**Problem statement:**
Produce a copy of every line in the records that holds the string "Also".

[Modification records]
'''
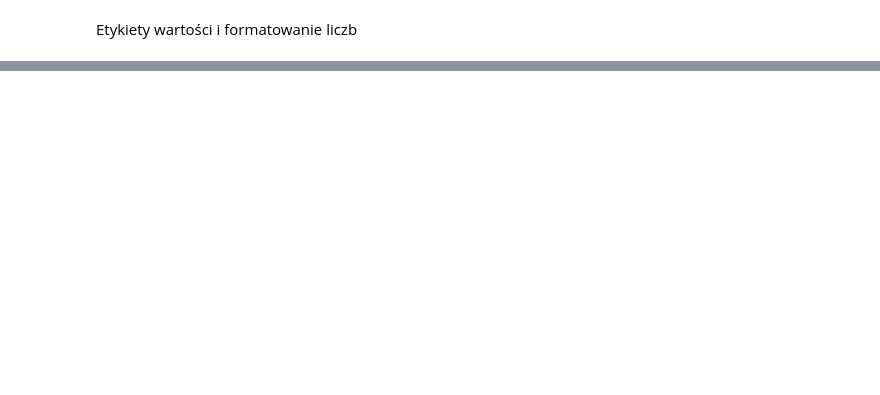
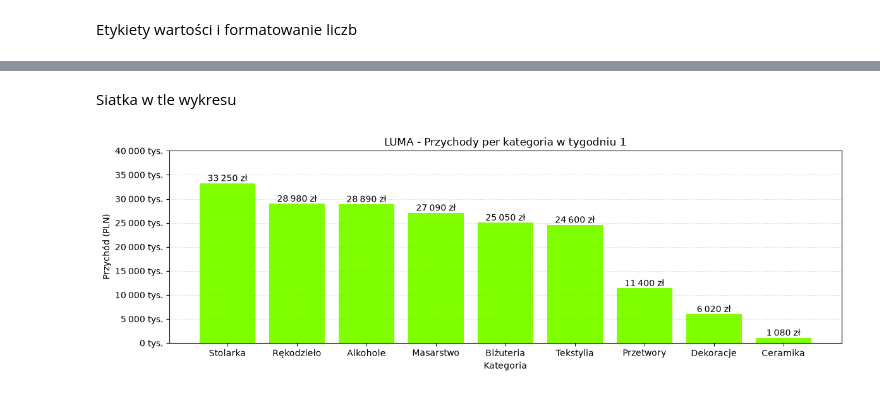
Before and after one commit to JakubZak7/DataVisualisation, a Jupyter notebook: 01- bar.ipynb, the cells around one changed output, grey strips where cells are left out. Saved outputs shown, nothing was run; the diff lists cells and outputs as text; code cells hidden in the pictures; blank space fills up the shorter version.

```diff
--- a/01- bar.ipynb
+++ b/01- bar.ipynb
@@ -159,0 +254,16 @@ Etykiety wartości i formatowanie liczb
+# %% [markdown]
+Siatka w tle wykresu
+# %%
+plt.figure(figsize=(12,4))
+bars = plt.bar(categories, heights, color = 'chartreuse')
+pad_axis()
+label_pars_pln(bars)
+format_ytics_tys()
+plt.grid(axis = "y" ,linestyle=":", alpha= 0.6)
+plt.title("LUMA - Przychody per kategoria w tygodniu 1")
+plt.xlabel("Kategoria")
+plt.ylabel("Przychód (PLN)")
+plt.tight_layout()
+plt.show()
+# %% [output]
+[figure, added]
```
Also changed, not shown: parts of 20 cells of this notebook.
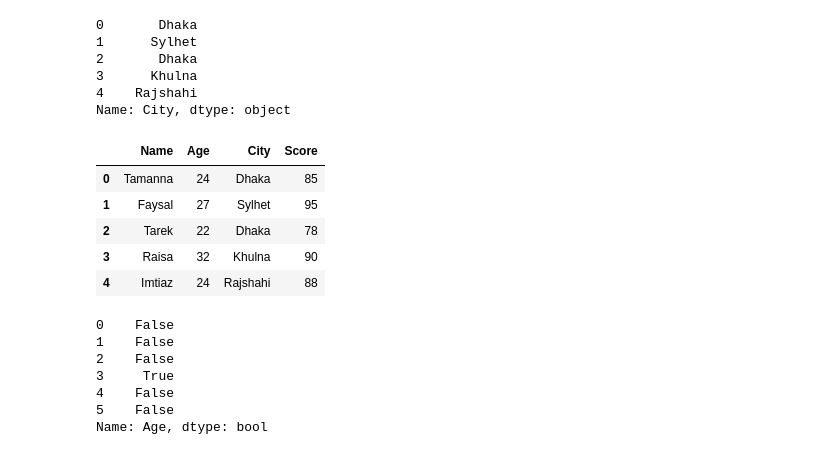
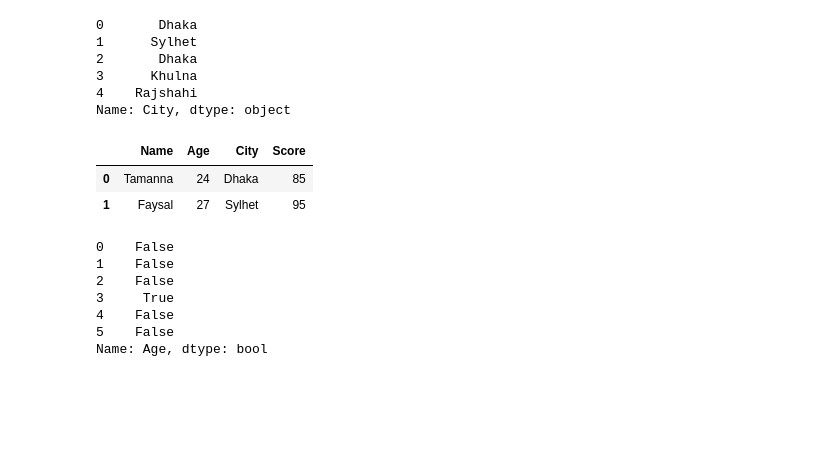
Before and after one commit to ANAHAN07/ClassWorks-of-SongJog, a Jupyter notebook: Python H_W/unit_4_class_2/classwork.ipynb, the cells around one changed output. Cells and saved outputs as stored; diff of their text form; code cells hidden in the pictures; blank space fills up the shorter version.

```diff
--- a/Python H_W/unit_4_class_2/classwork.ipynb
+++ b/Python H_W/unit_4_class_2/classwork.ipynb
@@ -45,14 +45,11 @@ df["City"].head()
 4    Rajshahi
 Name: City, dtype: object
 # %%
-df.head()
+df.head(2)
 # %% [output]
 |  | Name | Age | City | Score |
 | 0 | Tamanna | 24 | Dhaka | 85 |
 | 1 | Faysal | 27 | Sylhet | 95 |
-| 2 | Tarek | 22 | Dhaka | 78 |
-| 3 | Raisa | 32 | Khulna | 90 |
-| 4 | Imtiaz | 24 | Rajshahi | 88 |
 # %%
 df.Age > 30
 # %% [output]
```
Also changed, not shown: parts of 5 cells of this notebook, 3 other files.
'''
'''
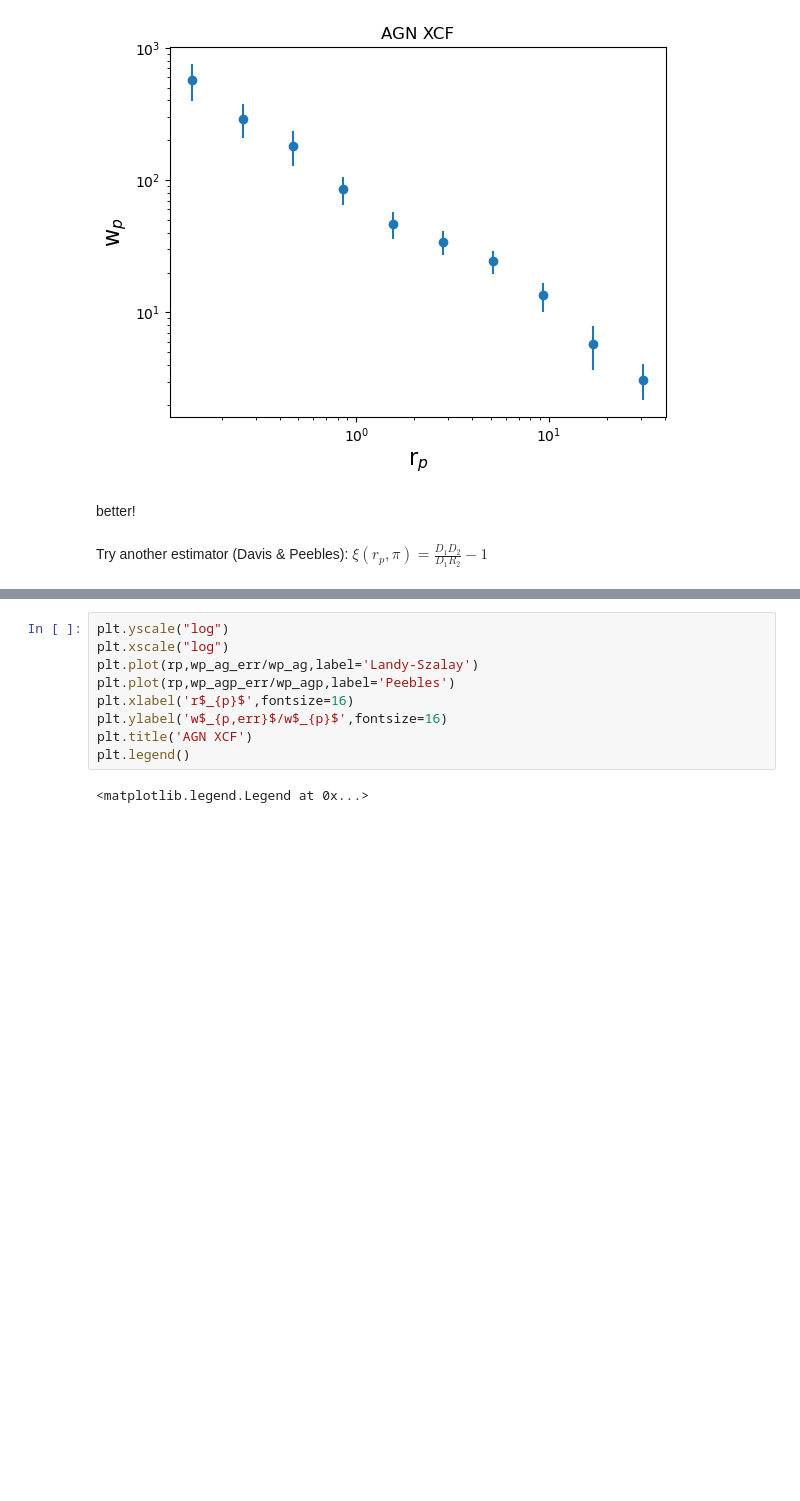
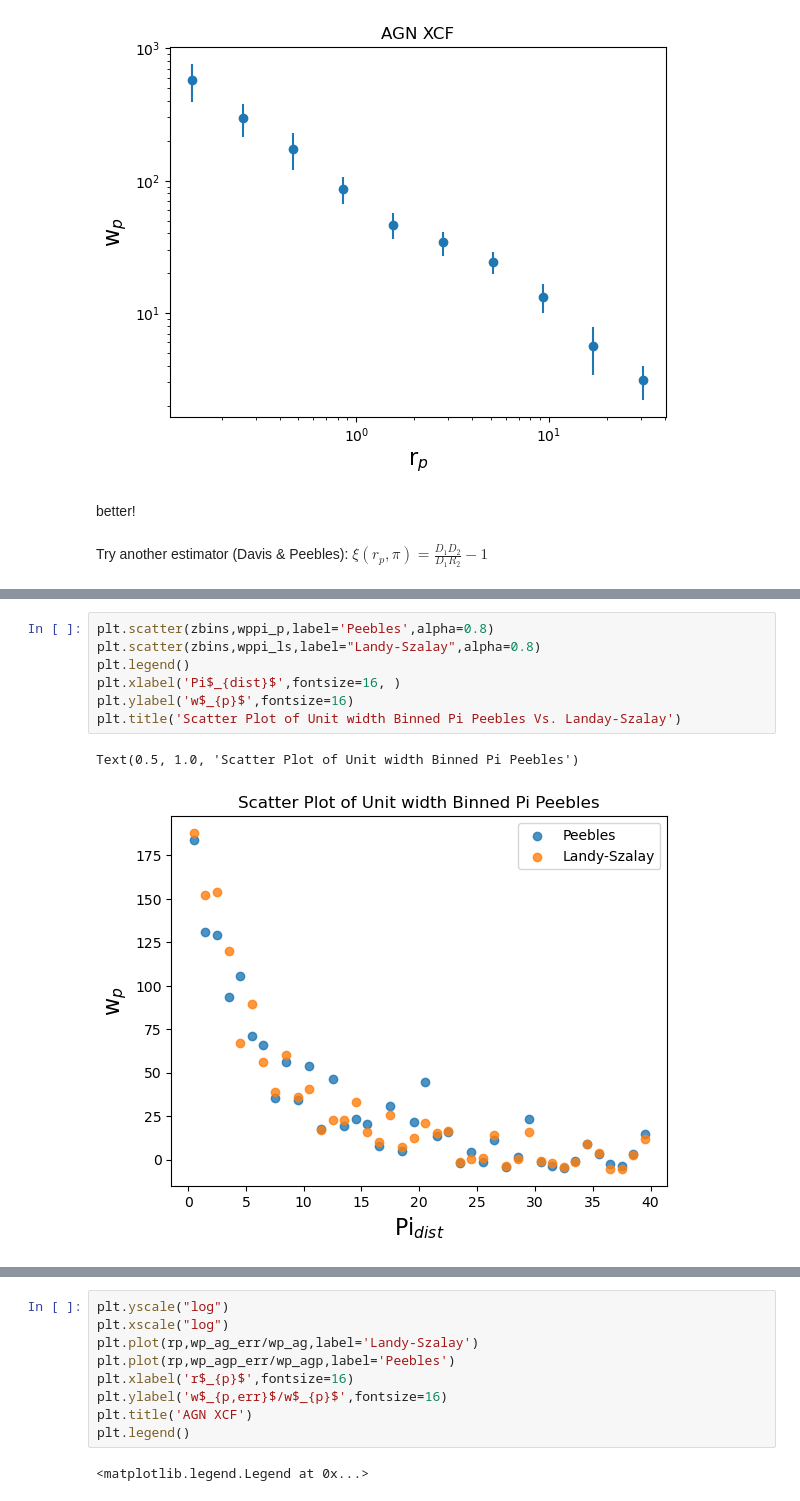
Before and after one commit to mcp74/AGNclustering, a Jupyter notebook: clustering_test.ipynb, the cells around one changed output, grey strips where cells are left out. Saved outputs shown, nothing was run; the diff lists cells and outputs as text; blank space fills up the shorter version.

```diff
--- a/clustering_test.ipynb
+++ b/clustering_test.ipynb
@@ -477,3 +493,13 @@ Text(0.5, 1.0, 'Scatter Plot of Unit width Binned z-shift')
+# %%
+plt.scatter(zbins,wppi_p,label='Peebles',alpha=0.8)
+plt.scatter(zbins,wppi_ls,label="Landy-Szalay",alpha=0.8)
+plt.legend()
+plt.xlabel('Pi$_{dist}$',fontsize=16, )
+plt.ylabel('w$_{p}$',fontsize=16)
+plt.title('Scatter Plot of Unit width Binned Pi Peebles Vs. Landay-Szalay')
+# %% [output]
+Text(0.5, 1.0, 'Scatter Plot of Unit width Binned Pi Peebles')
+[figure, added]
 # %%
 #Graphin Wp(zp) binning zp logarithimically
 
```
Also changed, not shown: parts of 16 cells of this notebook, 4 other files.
'''
**Solution:**
Also changed, not shown: parts of 20 cells of this notebook.
Also changed, not shown: parts of 5 cells of this notebook, 3 other files.
Also changed, not shown: parts of 16 cells of this notebook, 4 other files.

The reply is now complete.